How can you ensure business continuity when 55 percent of critical software applications don’t meet expectations for support?
- Published: Tuesday, 04 October 2016 07:20
John Boruvka looks at the findings of a recent IDG Research survey, explores its implications for business continuity, and looks at what you can do about it.
Many organizations protect their utmost critical applications with business continuity plans, and that’s great; but where is the plan for the next 20 or 30 applications that still have significant impact on the business? The results of a recent IDG Research survey reveal that 55 percent of critical software applications do not meet expectations for application support. As you may expect, this wastes valuable resources, drives up costs, and disrupts the continuity of your business operations. If you are concerned with business continuity in your company, it’s important to understand the risks associated with licensing critical software applications, and why you need to take protections to safeguard the software at the heart of your business operations.
Reasons why vendors don’t meet support expectations
Any software application can be mission-critical in today’s digitized business world. A company can only survive and thrive when it gets adequate support for the applications that drive it. In the IDG Research survey, sponsored by Iron Mountain, IT decision makers reported on a number of reasons why an outside vendor did not meet support expectations, as shown in figure one.
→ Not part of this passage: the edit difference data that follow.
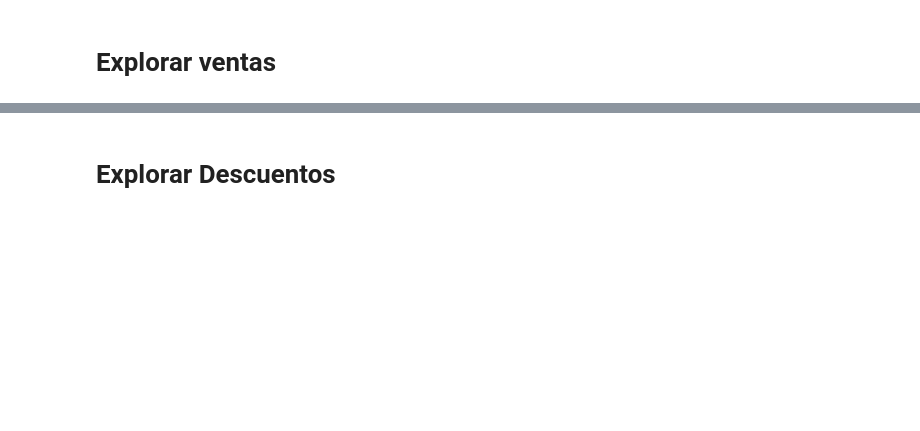
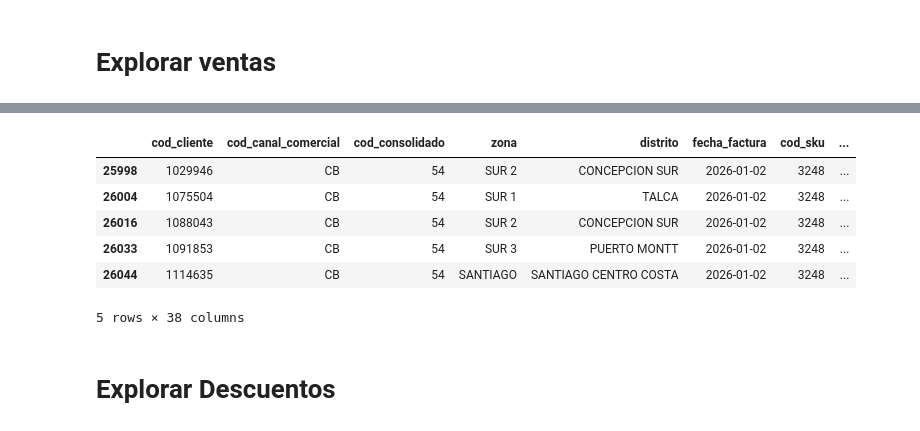
Before and after one commit to vmigonesumma/ci0103, a Jupyter notebook: exploraciones_ventas_descuentos.ipynb, the cells around one changed output, grey strips where cells are left out. Cells and saved outputs as stored; diff of their text form; code cells hidden in the pictures; blank space fills up the shorter version.

```diff
--- a/exploraciones_ventas_descuentos.ipynb
+++ b/exploraciones_ventas_descuentos.ipynb
@@ -32,18 +41,26 @@ ventas_relevantes = ventas[
     (ventas["fecha_factura"] <= FECHA_FIN_DATOS_VENTAS)
 ]
 # %%
-SKU = 253
+SKU = 3248
 FECHA_INICIO_DSCTO = pd.Timestamp("2025-04-29")
 FECHA_FIN_DSCTO = pd.Timestamp("2025-05-04")
 
 ventas_periodo_dscto = ventas_relevantes[:]
     # (FECHA_INICIO_DSCTO <= ventas_relevantes["fecha_factura"]) &
     # (ventas_relevantes["fecha_factura"] <= FECHA_FIN_DSCTO)
 # ]
 ventas_periodo_sku = ventas_periodo_dscto[
     ventas_periodo_dscto["cod_sku"] == SKU
 ]
 ventas_periodo_sku.head()
+# %% [output]
+|  | cod_cliente | cod_canal_comercial | cod_consolidado | zona | distrito | fecha_factura | cod_sku | ... |
+| 25998 | 1029946 | CB | 54 | SUR 2 | CONCEPCION SUR | 2026-01-02 | 3248 | ... |
+| 26004 | 1075504 | CB | 54 | SUR 1 | TALCA | 2026-01-02 | 3248 | ... |
+| 26016 | 1088043 | CB | 54 | SUR 2 | CONCEPCION SUR | 2026-01-02 | 3248 | ... |
+| 26033 | 1091853 | CB | 54 | SUR 3 | PUERTO MONTT | 2026-01-02 | 3248 | ... |
+| 26044 | 1114635 | CB | 54 | SANTIAGO | SANTIAGO CENTRO COSTA | 2026-01-02 | 3248 | ... |
+5 rows × 38 columns
 # %% [markdown]
 # Explorar Descuentos
 # %%
```
Also changed, not shown: parts of 1 cell of this notebook, 8 other files.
Figure one: Has your organization ever licensed mission-critical applications from an outside vendor who did not meet its expectations for application support?
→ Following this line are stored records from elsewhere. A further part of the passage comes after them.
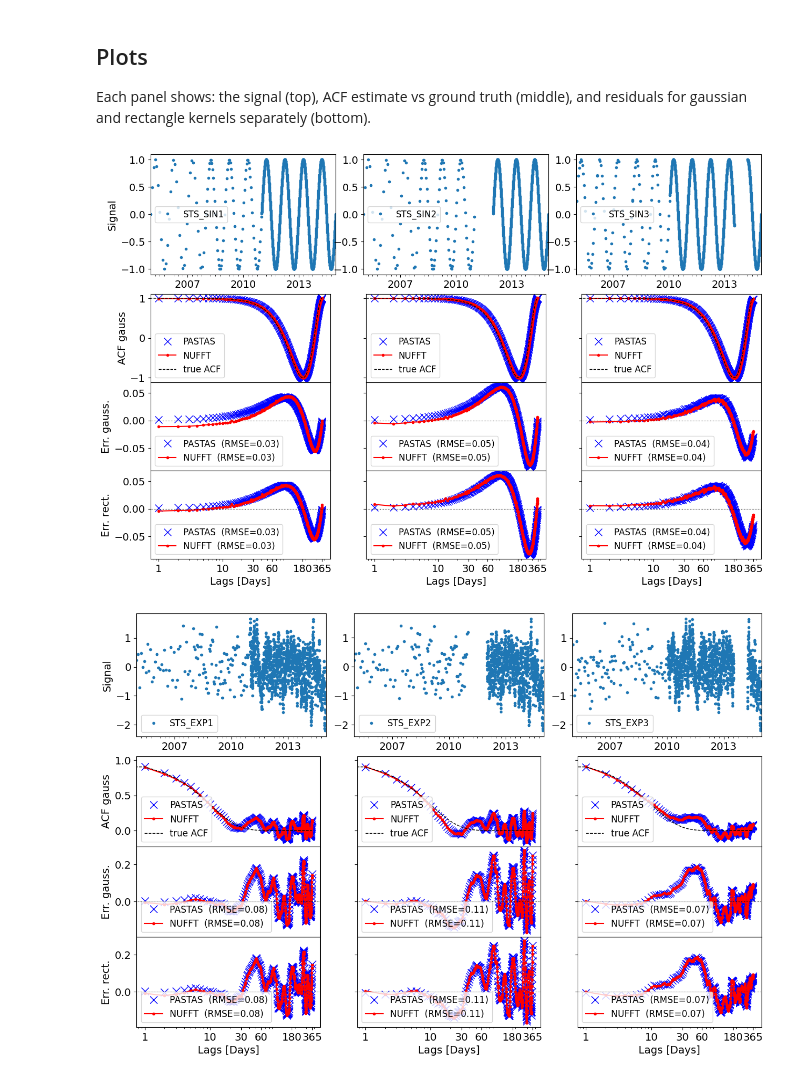
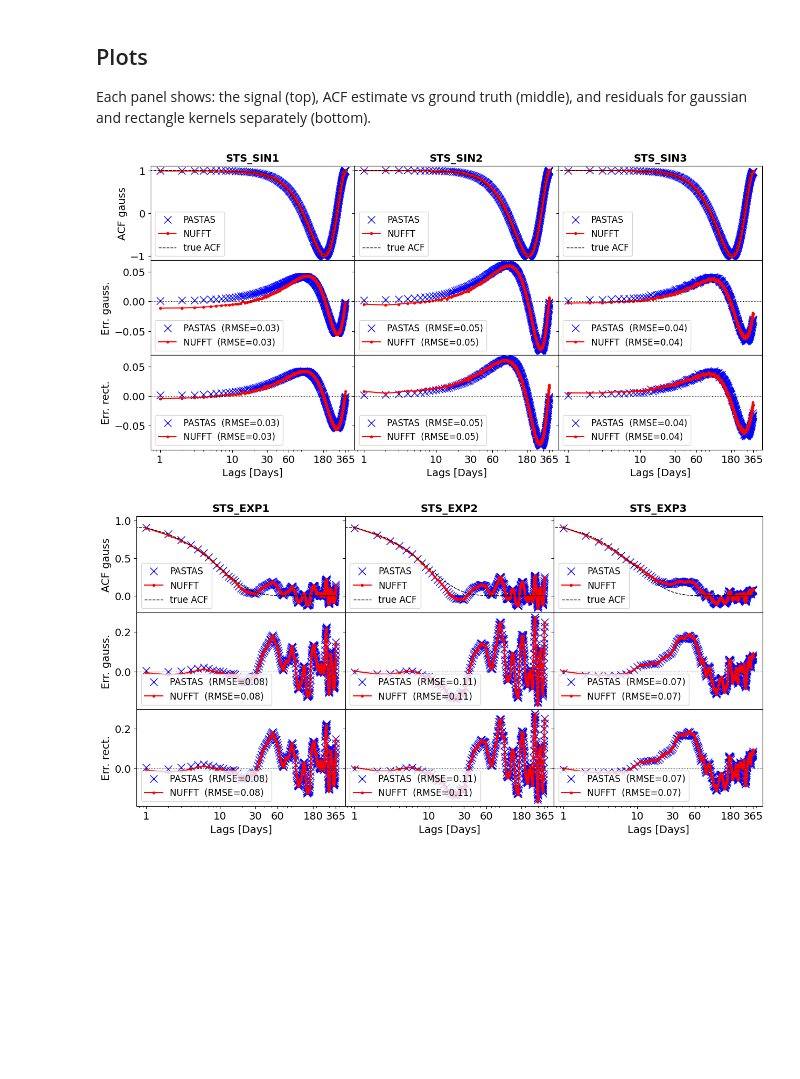
Before and after one commit to jecampagne/nufftcf, a Jupyter notebook: notebook/pastas_vs_nufftcf.ipynb, the cells around one changed output. Saved outputs shown, nothing was run; the diff lists cells and outputs as text; code cells hidden in the pictures; blank space fills up the shorter version.

Commit message:
make signal plot optional

```diff
--- a/notebook/pastas_vs_nufftcf.ipynb
+++ b/notebook/pastas_vs_nufftcf.ipynb
@@ -3149,10 +3142,10 @@ def plot_acf_val_err(
 # %%
 plot_acf_val_err(["STS_SIN1", "STS_SIN2", "STS_SIN3"],acf_v_true,logx=True,
-                 figfile="sts_sin_acf.pdf")
+                 figfile="pastas_nufftcf_sts_sin_acf.pdf", show_signal=False)
 # %% [output]
-[figure, old version]
+[figure, new version]
 # %%
 plot_acf_val_err( ["STS_EXP1", "STS_EXP2", "STS_EXP3"], acf_n_true,logx=True,
-                 figfile="sts_exp_acf.pdf")
+                 figfile="pastas_nufftcf_sts_exp_acf.pdf", show_signal=False)
 # %% [output]
-[figure, old version]
+[figure, new version]
```
Also changed, not shown: parts of 2 cells of this notebook.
The most common reason was a breach of service level agreements (SLAs), which is fairly easy to correct. However, 35 percent cited causes that are harder to bounce back from: failure to support the application; a merger or acquisition that deprioritized the application; or the vendor’s bankruptcy or insolvency.
The business impact of lack of support
Relying on vendors that do not meet expectations results has a wide-ranging business impact. The negative consequences range from cost overruns, project setbacks, and poor internal IT performance to customer dissatisfaction and brand damage, legal involvement, and loss of revenue (see figure two).
On average, IT project failures cost business 25 percent overrun of their initial budgets. Thirteen percent of respondents had overruns of 50 percent or greater.
Figure two: You indicated your organization has licensed mission-critical applications from an outside vendor who did not meet expectations for application support. In which areas did this impact to your business?
What are some strategies to ensure business continuity when faced with lack of support?
Enterprise companies face lack of support issues from their vendors all the time. Most people typically think of bankruptcy, but there are really a whole host of reasons why software developers stop supporting their products: from mergers and acquisitions to ‘sun setting’ an older product line. Technology escrow (also known as source code escrow or software escrow) is a key strategy to gives organizations leverage to demand better SLA compliance – and protect against a potentially dangerous total loss of support.
Here’s how it works: a copy of your software source code, data, build instructions, and third-party tools are stored securely with a technology escrow agent, like Iron Mountain. Then, if your software developer goes out of business or otherwise discontinues support, a release of those escrow materials lets your business continue with development in-house or keep suddenly unsupported products running long enough to find and implement a replacement. This means the wasted resources and cost overruns associated with vendors that do not meet expectations can be minimized or eliminated.
Who uses technology escrow?
It may surprise you to learn that 90 percent of the Fortune 500 companies are Iron Mountain technology escrow customers. Typically, the procurement department has included technology escrow as part of the terms and conditions of licensing mission-critical software. However, this is often just a ‘check box’ provision implemented with basic terms, and not part of a comprehensive risk assessment.
As risk management becomes a more powerful force in organizations, technology escrow and verification has started to become a strategic tool for business continuity managers and disaster recovery professionals. Beyond traditional escrow for on-premises applications, there are also special risk management considerations that need to be taken for software-as-a-service (SaaS) applications and data, because the old rules no longer apply when your software and data are in the cloud. But that’s a topic all on its own …
Essentially, technology escrow is like insurance: you hope you never have to use it, but you want to be sure it’s there when you need it. If you work in a risk management function protecting the assets of your enterprise, you owe it to yourself to learn more about technology escrow as a strategic business continuity tool, especially if you’re beginning to move more of your software to public clouds and SaaS applications. You want to think about your service sustainability or application continuity, not only when you experience an event, but when your provider does as well.
About the author:
John Boruvka is vice president for Iron Mountain’s Intellectual Property Management group, and has been involved in the technology escrow and intellectual property management field for more than 29 years. John can be reached at email@example.com. Follow him on Twitter @JBoruvka. Learn more about Iron Mountain’s technology escrow offerings at: www.ironmountain.com/escrow